Mark A. Preston, MD, MPH, a urologic surgeon in the Division of Urology at Brigham and Women’s Hospital, is co-lead author of a study focused on improving prostate cancer (PCa) screening for African American men. The results were recently published in European Urology.
The key takeaway, Dr. Preston noted, is that a risk-stratified approach to screening appears to identify African American men at high risk for aggressive PCa in the future while limiting screening in those at low risk. “It’s important that we limit the over-diagnosis and over-treatment of prostate cancer, and this seems to be an effective way to do it,” he said.
This study was the first to look at results exclusively among African American men and to explore whether an optimized screening strategy with baseline prostate specific antigen (PSA) levels predicts PCa in this population. It was led by investigators from the Brigham and Harvard T.H. Chan School of Public Health.
According to a 2018 U.S. Preventive Services Task Force statement, African American race is one of the most important risk factors for the development of PCa. For perspective, African American men have a 4.2 percent lifetime risk of PCa death compared with 2.3 percent for white men. Nevertheless, PCa screening recommendations are based largely on studies of white men.
The same U.S. Preventive Services Task Force statement highlighted the lack of data on which to base screening guidelines for African American men. Dr. Preston and his colleagues designed their study, which began several years ago, to address this gap.
The research team leveraged data on more than 22,000 African American men enrolled in the federally funded Southern Community Cohort Study.

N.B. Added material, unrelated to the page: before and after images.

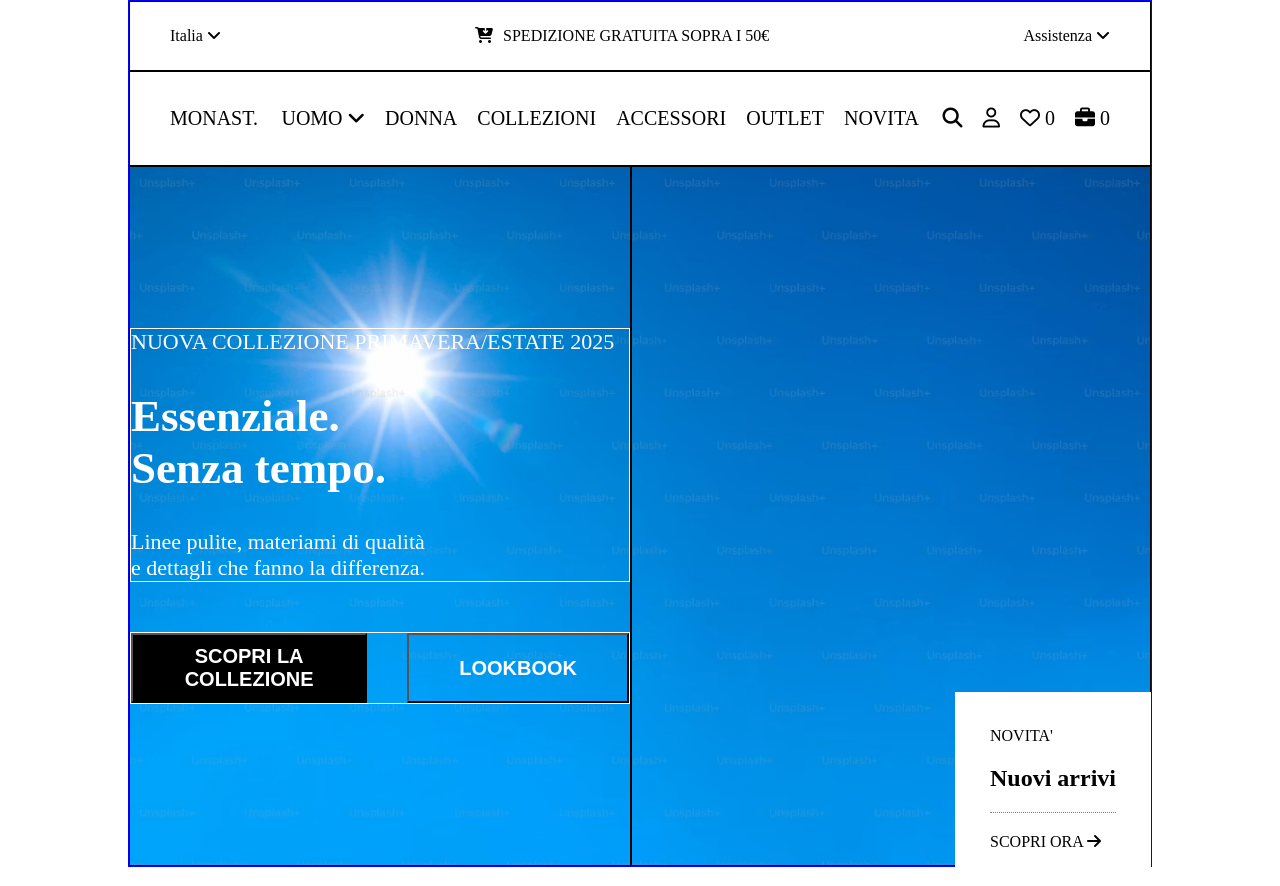
Repository: jacoporm1989/studioFlexbox
Page: FLEXBOX/header+navbar+hero1/index.html
These files come from the project's save history. The page is drawn as it stood at one moment and after the next save; the edit follows.
The browser window is 1280 px wide. The pictures show the whole page.

Above is the page before, as saved 2026-06-17 16:06:49.

### FLEXBOX/header+navbar+hero1/index.html
<!DOCTYPE html>
<html lang="en">

<head>
    <meta charset="UTF-8">
    <meta name="viewport" content="width=device-width, initial-scale=1.0">
    <link rel="stylesheet" href="style.css">
    <link rel="stylesheet" href="https://cdnjs.cloudflare.com/ajax/libs/font-awesome/6.7.2/css/all.min.css">
    <title>Header+Hero</title>
</head>

<body>


    <div class="container">


        <header>

            <div class="menu-sopra">

                <ul>
                    <li class="paese"><a href="#">Italia
                            <i class="fa-solid fa-angle-down"></i>
                            <i class="fa-solid fa-angle-up"></i>
                        </a>
                    </li>
                    <li><i class="fa-solid fa-cart-arrow-down"></i>
                        <p>SPEDIZIONE GRATUITA SOPRA I 50€</p>
                    </li>
                    <li class="assistenza"><a href="#">Assistenza

                            <i class="fa-solid fa-angle-down"></i>
                            <i class="fa-solid fa-angle-up"></i>
                        </a>
                    </li>

                </ul>


            </div>



            <nav>

                <ul class="first-ul">
                    <li>MONAST.</li>

                </ul>

                <ul class="second-ul">
                    <li class="uomo"><a href="#">UOMO
                            <i class="fa-solid fa-angle-down"></i>
                            <i class="fa-solid fa-angle-up"></i></a>
                        <ul class="uomo-submenu">
                            <li>
                                <ul class="uomo-submenu-inner">
                                    <li>
                                        <ul class="abbigliamento">
                                            <li>
                                                <h4>ABBIGLIAMENTO</h4>
                                            </li>
                                            <li>
                                                <ul class="items">
                                                    <li class="item"><a href="">aaaa</a></li>
                                                    <li class="item"><a href="">bbbb</a></li>
                                                    <li class="item"><a href="">ccccc</a></li>
                                                    <li class="item"><a href="">ddddd</a></li>
                                                    <li class="item"><a href="">eeeeee</a></li>
                                                </ul>
                                            </li>
                                        </ul>
                                    </li>
                                    <li>
                                        <ul class="scarpe">
                                            <li>
                                                <h4>SCARPE</h4>
                                            </li>
                                            <li>
                                                <ul class="items">
                                                    <li class="item"><a href="">AAAAAA</a></li>
                                                    <li class="item"><a href="">BBBBBB</a></li>
                                                    <li class="item"><a href="">CCCCC</a></li>
                                                    <li class="item"><a href="">DDDDDD</a></li>
                                                    <li class="item" style="visibility: hidden;"><a href=""> EEEEEE</a>
                                                    </li>
                                                </ul>
                                            </li>
                                        </ul>
                                    </li>
                                    <li>
                                        <ul class="accessori">
                                            <li>
                                                <h4>ACCESSORI</h4>
                                            </li>
                                            <li>
                                                <ul class="items">
                                                    <li class="item"><a href="">111</a></li>
                                                    <li class="item"><a href="">222</a></li>
                                                    <li class="item"><a href="">333</a></li>
                                                    <li class="item"><a href="">444</a></li>
                                                    <li class="item"><a href="">555</a></li>
                                                </ul>
                                            </li>
                                        </ul>
                                    </li>
                                </ul>
                            </li>
                            <li class="footer-uomo">
                                <p>322323r23r2r</p>
                            </li>

                        </ul>
                    </li>


                    <li><a href="#">DONNA</a></li>
                    <li><a href="#">COLLEZIONI</a></li>
                    <li><a href="#">ACCESSORI</a></li>
                    <li><a href="#">OUTLET</a></li>
                    <li><a href="#">NOVITA</a></li>
                </ul>


                <ul class="third-ul">
                    <li><a href="#"><i class="fa-solid fa-magnifying-glass"></i></a></li>
                    <li><a href="#"><i class="fa-regular fa-user"></i></a></li>
                    <li class="zero"><a href="#"><i class="fa-regular fa-heart"></i>
                            <span>0</span></a>
                    </li>
                    <li class="zero"><a href="#"><i class="fa-solid fa-briefcase"></i>
                            <span>0</span></a>
                    </li>

                </ul>
            </nav>


        </header>

        <div class="hero">

            <div class="testo-buttons">
                <div class="hero-testo">
                    <div class="hero-words">
                        <p>NUOVA COLLEZIONE PRIMAVERA/ESTATE 2025</p>
                        <h1>Essenziale. <br> Senza tempo.</h1>
                        <p>Linee pulite, materiami di qualità <br> e dettagli che fanno la differenza.</p>
                    </div>
                    <div class="hero-buttons">
                        <button>SCOPRI LA COLLEZIONE</button>
                        <button>LOOKBOOK</button>
                    </div>
                </div>
                <div class="hero-nothing"></div>
                <div class="banner">
                    <p>NOVITA'</p>
                    <h2>Nuovi arrivi</h2>
                    <p>SCOPRI ORA  <i class="fa-solid fa-arrow-right"></i></p>
                </div>
            </div>


        </div>









    </div>


</body>

</html>

### FLEXBOX/header+navbar+hero1/style.css
* {
    box-sizing: border-box;
    margin: 0;
}

a,
a:visited,
a:hover,
a:active {
    text-decoration: none;
    cursor: pointer;
    color: inherit;
}

.fa-angle-up{
    display:none !important;
}


.container {
    border: 1px solid blue;
    width: 80%;
    margin: auto;
}




.menu-sopra {
    border: 1px solid black;
    padding: 25px 40px;
}

.menu-sopra ul, nav ul {
    display: flex;
    flex-direction: row;
    justify-content: space-between;
    list-style: none;
    margin: 0;
    padding: 0;
}

.paese:hover .fa-angle-down, .assistenza:hover .fa-angle-down {
    display:none !important;
}

.paese:hover .fa-angle-up, .assistenza:hover .fa-angle-up {
    display:inline !important;
}


.menu-sopra ul li {
    display: flex;
    flex-direction: row;
    gap: 10px;
}





nav{
    border: 1px solid black;
    padding: 35px 40px;
    display:flex;
    flex-direction: row;
    justify-content: space-between;
    font-size:20px;
}



.first-ul, .second-ul, .third-ul{
    display:flex;
    gap:20px;
}




.uomo:hover .fa-angle-down{
    display:none !important;
}

.uomo:hover .fa-angle-up{
    display:inline-block !important;
}


.uomo{
    position:relative;
}

.uomo:hover .uomo-submenu{
    display:block;
    border:1px solid black;
    background-color:white;
    margin-left:40px;
    padding:28px;
    position:absolute;

}

.uomo-submenu{
    display:none;

}

.uomo-submenu-inner{
    display:flex;
    flex-direction:row;
    gap:30px;
}

.abbigliamento, .scarpe, .accessori{
    display:flex;
    flex-direction:column;
}

.abbigliamento .items , .scarpe .items, .accessori .items{
    display:flex;
    flex-direction:column;
    gap:15px;
    width:176px;
}

.abbigliamento .items , .scarpe .items{
    border-right:0.1px dotted grey;
}

h4{
    margin-bottom:20px;
}

.uomo-submenu > li:first-child{
    margin-bottom:30px;
}

.uomo-submenu .footer-uomo{
    border-top:1px dotted grey;
    padding-top:20px;
    text-align:center;
}

.testo-buttons{
    display:flex;
    height:700px;
    background-image: url("premium_photo-1733306531071-087c077e1502.avif");
    background-repeat: no-repeat;
    background-position: center;
    background-size: cover;
    position:relative;
}



.hero-testo,.hero-nothing{

    border:1px solid black;

}

.hero-testo{
    flex:2;
    display:flex;
    flex-direction:column;
    justify-content:center;
    align-items:center;
    gap:50px;
}

.hero-nothing{
    flex:3;
}

.hero-words{
    display:flex;
    flex-direction:column;
    justify-content:center;
    border:1px solid white;
    color:white;
    gap:35px;
    width:500px;
}



.hero-buttons{
    border:1px solid white;
    display:flex;
    gap: 40px;
    width:500px;

}

.hero-words p{
    font-size:22px;
}

.hero-words h1{
    font-size:45px;
}


.hero-buttons button:first-child{
    background-color:black;

}


.hero-buttons button:last-child{

    background-color:transparent;
}

.hero-buttons button:first-child, .hero-buttons button:last-child{
    font-weight:bold;
    color:white;
    font-size:20px;
    padding-top:10px;
    padding-bottom:10px;
    padding-left: 50px;
    padding-right:50px;
}

.banner{
    position:absolute;
    display:flex;
    flex-direction:column;
    gap:20px;
    right:0;
    bottom:-20px;
    padding:35px;
    background-color:white;

}

.banner p:last-child{
    border-top:1px dotted grey;
    padding-top:20px;
}

After the next save:
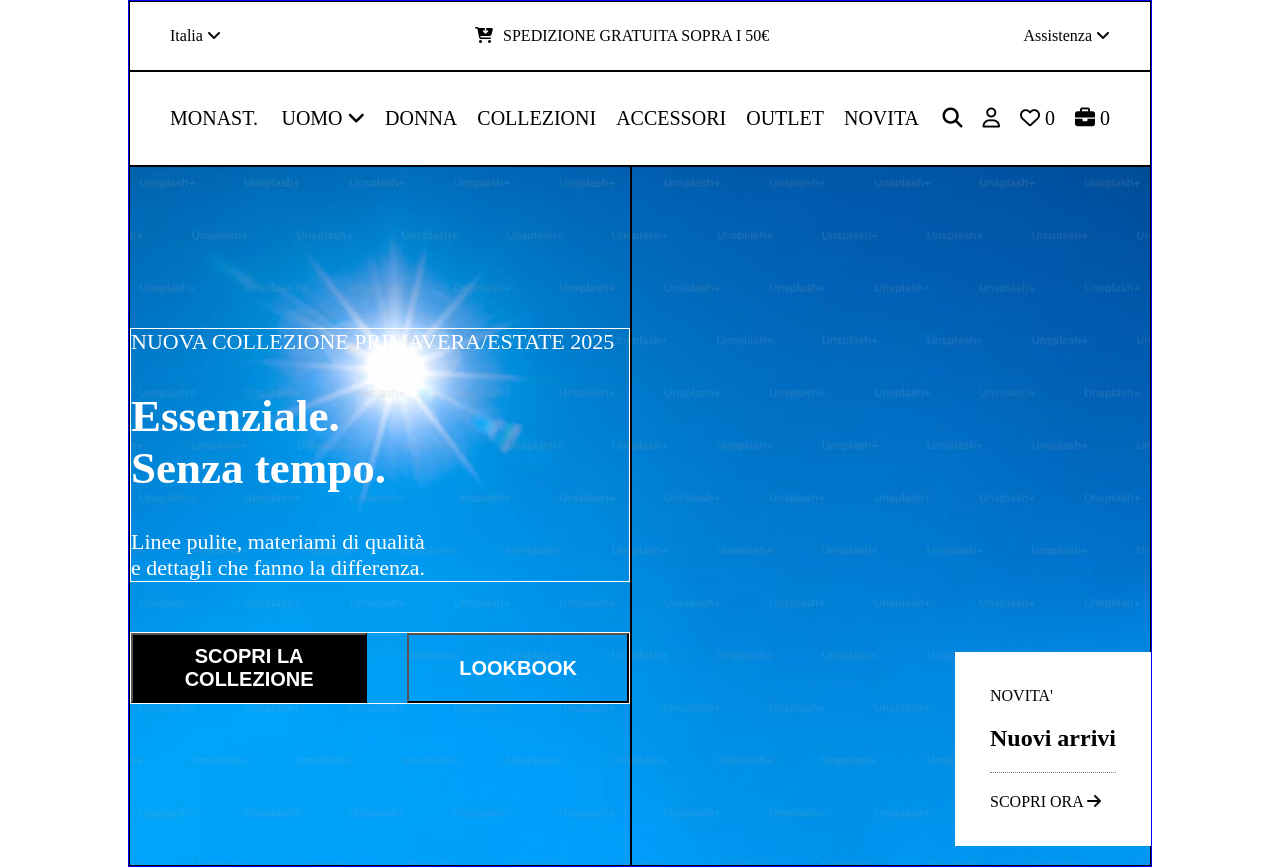
Saved 7 s later.
--- a/FLEXBOX/header+navbar+hero1/style.css
+++ b/FLEXBOX/header+navbar+hero1/style.css
@@ -229,7 +229,7 @@
     flex-direction:column;
     gap:20px;
     right:0;
-    bottom:-20px;
+    bottom:20px;
     padding:35px;
     background-color:white;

Investigators performed a nested, case-control study of 197 men aged 40 to 64 years who developed PCa, including 91 cases of aggressive disease, and compared them to 569 matched controls.
Previously, Dr. Preston was lead author of a 2016 study that primarily involved white men. It concluded that “PSA levels in midlife strongly predict future lethal PCa in a US cohort subject to opportunistic screening” and recommended considering “risk-stratified screening on the basis of midlife PSA…in men age 45 to 59 years.”
This more recent study aimed to determine whether one midlife PSA measurement could also predict the risk of aggressive PCa in African American men.
Investigators found a median PSA of 0.7 for 40- to 55-year-old men in the control group (who did not develop PCa over the course of the study). Men in the same age range with a PSA of 1.7 or above (90th percentile) had a risk of aggressive PCa many times higher than those below the median PSA. Furthermore, no men between ages 40 and 55 who had a sub-median PSA developed aggressive PCa over the study period.
“Those results are pretty powerful,” Dr. Preston said. “Let’s say you focused your screening on men in the top quartile for PSA levels. You could identify those patients who would likely benefit from a PSA test every year. And then if you had values even higher—say, a PSA above 3—he might benefit from undergoing a biopsy because his risk is much more substantial. On the other hand, if someone’s PSA is below the median, he might not need another PSA test for five, even 10 years, depending on other risk factors.”
One surprising finding of the study was that among controls, the median and 90th-percentile PSA values cited above were nearly identical to those of white men. (Traditionally, it was assumed that African American men have higher PSA levels.) Another was the accuracy of the midlife PSA measurement: The team found that 95 percent of total and 97 percent of aggressive PCa cases had baseline PSA values above the average for their age group.
“It seems that if you were to start screening with a PSA test at age 45, you could then risk-stratify screening intensity for the future and potentially identify and cure those men at high risk while avoiding treatment in those at low risk,” Preston said.